(K. Kopter, Patrick Bingham-Hall, and WOHA)

Oasia Hotel Downtown, Singapore
Developer: Far East Organization
Designer: WOHA
Site size: 0.6 acres (0.2 ha) 

Set against an urban landscape of concrete, steel, and glass in Tanjong Pagar, Singapore’s central business district, Oasia Hotel Downtown (OHD) stands out with its red silhouette clad in lush greenery. An integrated hotel/office development comprising a 27-story, 314-room business hotel and 100 new-age offices, OHD responds to the government’s vision for the precinct earmarked as the island’s next waterfront city with a mix of business, commercial, and residential activities. 

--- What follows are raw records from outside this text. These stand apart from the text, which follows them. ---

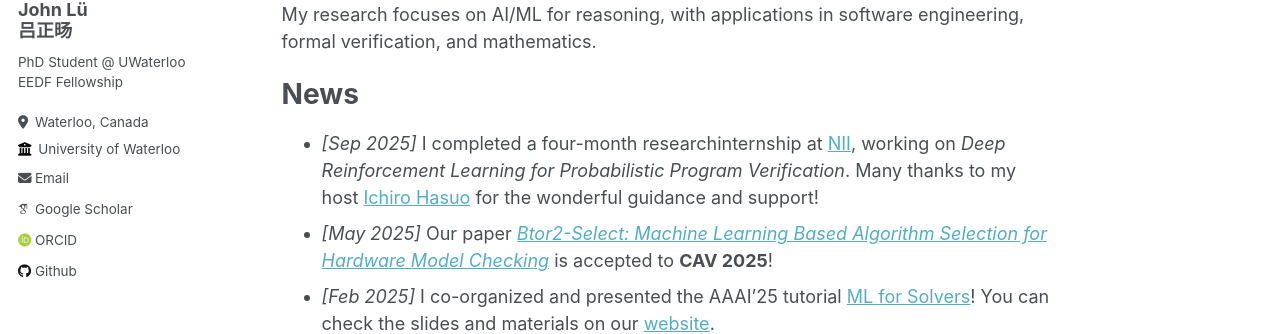
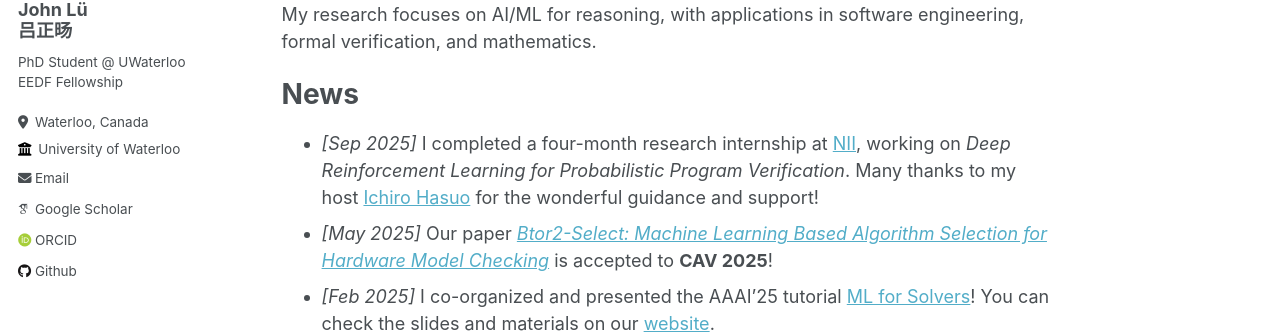
Before and after one commit to JohnLyu2/johnlyu2.github.io, a Jekyll site: the page built from _pages/about.md, in a window 1280 px wide and 900 px high. Shown: the part 275-609 px from the top of the window. Built offline with Jekyll 4.4.1, drawn with Linux system fonts in a browser that asks for light colours; some web fonts are replaced.

Commit message:
fix a typo

```diff
--- a/_pages/about.md
+++ b/_pages/about.md
@@ -27,7 +27,7 @@ My research focuses on AI/ML for reasoning, with applications in software engine
 
 News
 ======
-- *[Sep 2025]*  I completed a four-month researchinternship at [NII](https://www.nii.ac.jp/en/), working on *Deep Reinforcement Learning for Probabilistic Program Verification*. Many thanks to my host [Ichiro Hasuo](https://group-mmm.org/~ichiro/) for the wonderful guidance and support!
+- *[Sep 2025]*  I completed a four-month research internship at [NII](https://www.nii.ac.jp/en/), working on *Deep Reinforcement Learning for Probabilistic Program Verification*. Many thanks to my host [Ichiro Hasuo](https://group-mmm.org/~ichiro/) for the wonderful guidance and support!
 - *[May 2025]*  Our paper [*Btor2-Select: Machine Learning Based Algorithm Selection for Hardware Model Checking*](https://www.sosy-lab.org/research/btor2-select/) is accepted to **CAV 2025**!
 - *[Feb 2025]*  I co-organized and presented the AAAI’25 tutorial [ML for Solvers](https://ml-for-solvers.github.io/)! You can check the slides and materials on our [website](https://ml-for-solvers.github.io/).
 - *[Nov 2024]*  I successfully completed my [**Google Summer of Code project**](https://summerofcode.withgoogle.com/programs/2024/projects/FGmF8gS3)! Many thanks to my GSoC mentors [Po-Chun Chien](https://www.sosy-lab.org/people/chien/) and [Nian-Ze Lee](https://nianzelee.github.io/) from LMU Munich. During this project, we developed the first [ML-based algorithm selector](https://gitlab.com/sosy-lab/software/btor2-select) for the Btor2 hardware verificaiton problem.
```
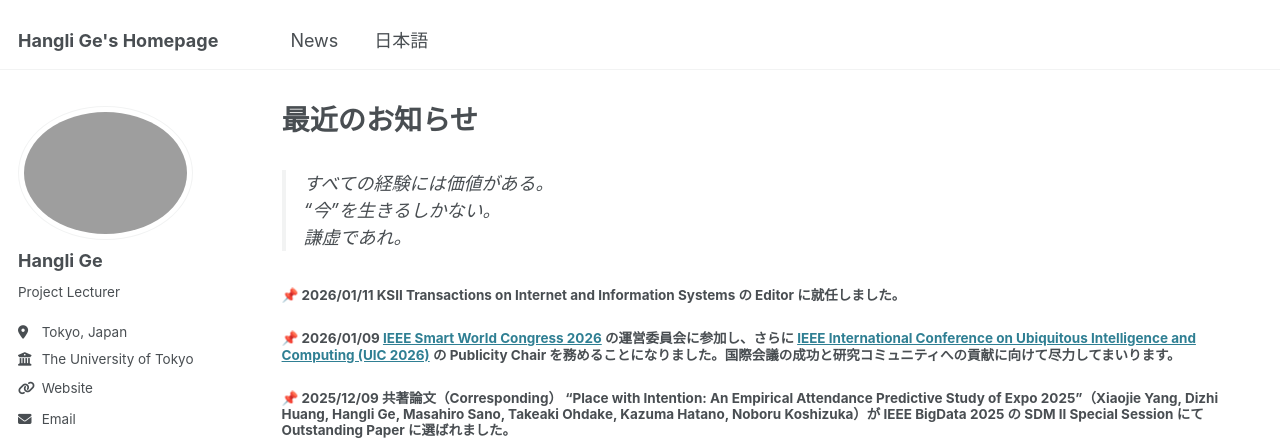
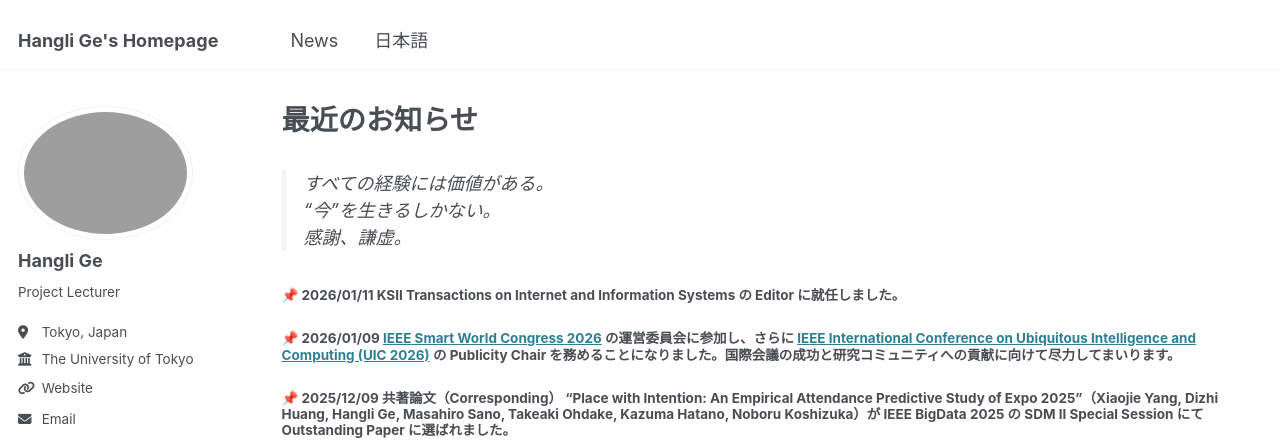
Before and after one commit to christie888/christie888.github.io, a Jekyll site: the page built from _pages/post_jp.md, in a window 1280 px wide and 900 px high. Shown: the top 440 px of the window. Built offline with Jekyll 4.4.1, drawn with Linux system fonts in a browser that asks for light colours; some web fonts are replaced.

Commit message:
Update post_jp.md

```diff
--- a/_pages/post_jp.md
+++ b/_pages/post_jp.md
@@ -5,7 +5,7 @@ permalink: post_jp/
 ---
 >すべての経験には価値がある。
 <br>“今”を生きるしかない。
-<br>謙虚であれ。
+<br>感謝、謙虚。
 
 ##### 📌 2026/01/11 KSII Transactions on Internet and Information Systems の Editor に就任しました。
 
```
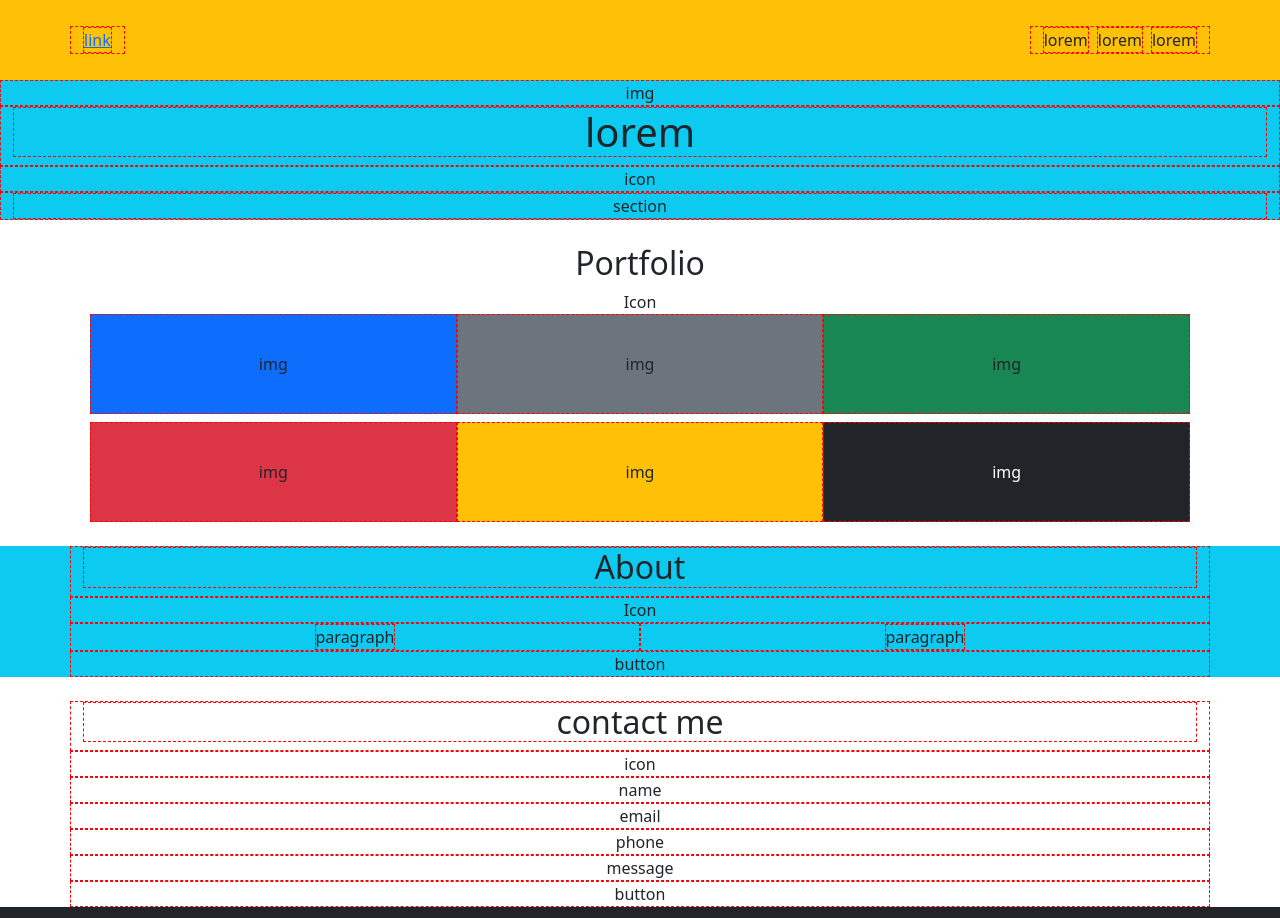
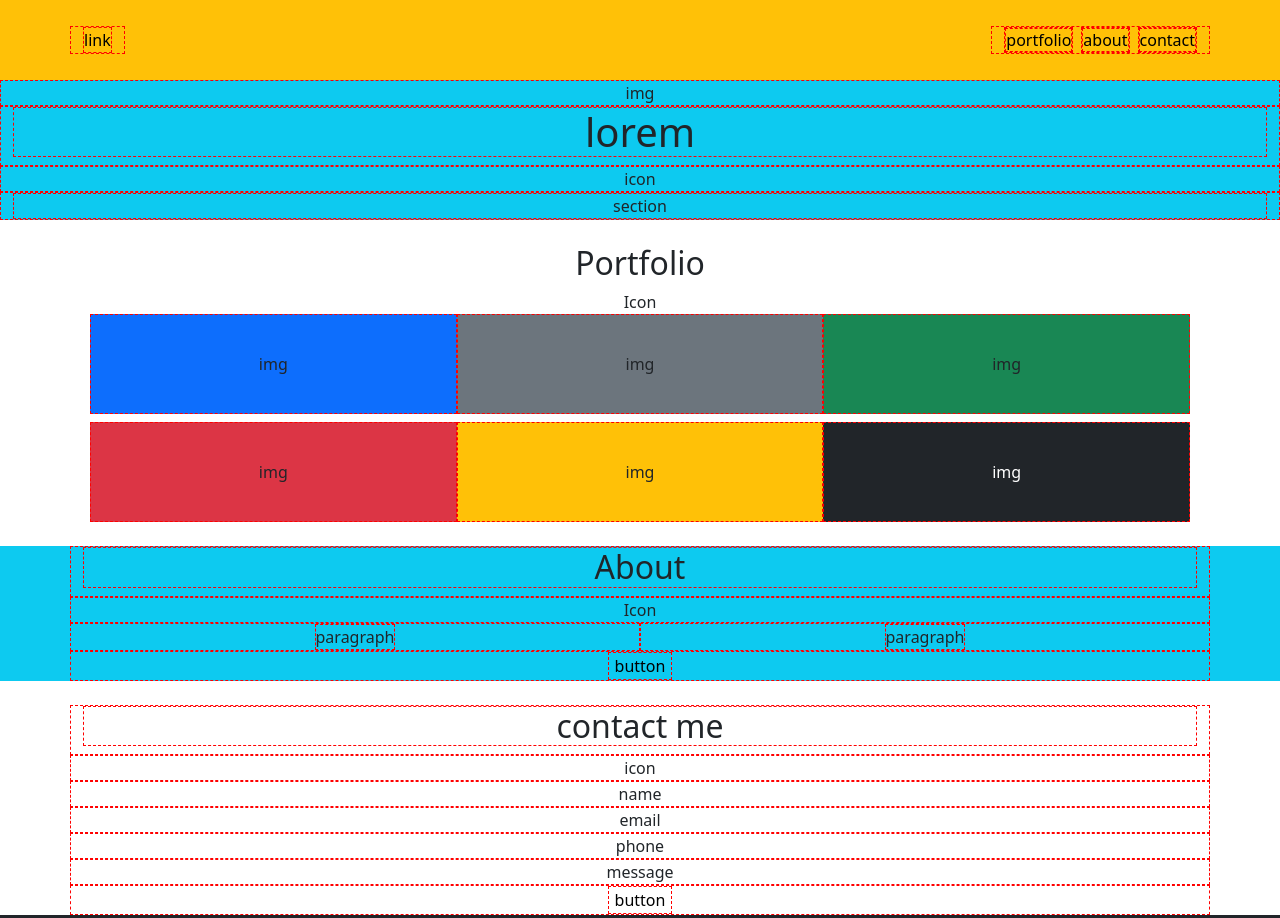
Before and after one commit to jacopolegovini/html-css-bootstrap-freelancer, a plain HTML site: page index.html in a window 1280 px wide. Shown: the top 918 px of the page. Drawn offline with nearby package versions, Linux system fonts and the light colour scheme.

Commit message:
link + button fixed

```diff
--- a/index.html
+++ b/index.html
@@ -22,9 +22,9 @@
                     menu
                 </div>
                 <div class="col-auto d-none d-sm-flex gap-2">
-                    <div class="portfolio box">lorem</div>
-                    <div class="about box">lorem</div>
-                    <div class="contact box">lorem</div>
+                    <div class="portfolio box"><a href="#">portfolio</a></div>
+                    <div class="about box"><a href="#">about</a></div>
+                    <div class="contact box"><a href="#">contact</a></div>
                 </div>
             </div>
         </div>
@@ -79,7 +79,9 @@
                     <div class="col-12">Icon</div>
                     <div class="col-12 col-sm-6 d-sm-flex align-items-center justify-content-center"><p class="mb-0">paragraph</p></div>
                     <div class="col-12 col-sm-6 d-sm-flex align-items-center justify-content-center"><p class="mb-0">paragraph</p></div>
-                    <div class="col-12">button</div>
+                    <div class="col-12">
+                        <button>button</button>
+                    </div>
                 </div>
             </div>
         </div>
@@ -92,7 +94,9 @@
                     <div class="col">email</div>
                     <div class="col">phone</div>
                     <div class="col">message</div>
-                    <div class="col">button</div>
+                    <div class="col">
+                        <button>button</button>
+                    </div>
                 </div>
             </div>
         </div>
--- a/style.css
+++ b/style.css
@@ -2,22 +2,6 @@
 
 header {
     height: 80px;
-}
-
-/* .box {
-    border: 1px dashed red;
-} */
-
-/* main {
-    height: ;
-} */
-
-.container {
-    height: 100%;
-}
-
-.row {
-    height: 100%;
 }
 
 .portfolio .col {
@@ -27,3 +11,12 @@ header {
 .row * {
     border: 1px dashed red;
 }
+
+a {
+    text-decoration: none;
+    color: black;
+}
+
+button {
+    background-color: transparent;
+}
```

The developer sought to create alternative imagery for commercial high-rise developments while combining innovative ways to intensify land use. Designed by local architecture firm WOHA and recognized for its innovative and green portfolio, OHD brings to life new interpretations of vertical environment. The intent at the outset was to give back greenery to the city, both vertically and horizontally. The result: OHD’s main facade is lined with greenery entwined around vertical grid panels in five warm tones of red, forming a green skin.  

Vertical greenery forms an intrinsic part of the external palette. The greenery is enhanced by alternating 30-meter-tall (98 ft) sky gardens and sleek architectural details to form a tropical skyscraper in the financial district. The facade panels open up on different floors to elevated gardens cut three-dimensionally into the building like huge windows, providing natural ventilation to the structure, which is capped by an open-air rooftop garden and hotel swimming pool that offer a panoramic view of the surrounding cityscape. 

The plants, trees, water gardens, and green spaces attract insects and birds, creating a biophilic environment that engages users of the space. The project achieved overall greenery replacement of over ten times the site area. OHD was awarded Green Mark certification by Singapore’s Building and Construction Authority. It also won a Green Good Design Award from the Chicago Athenaeum and the European Centre for Architecture Art Design and Urban Studies.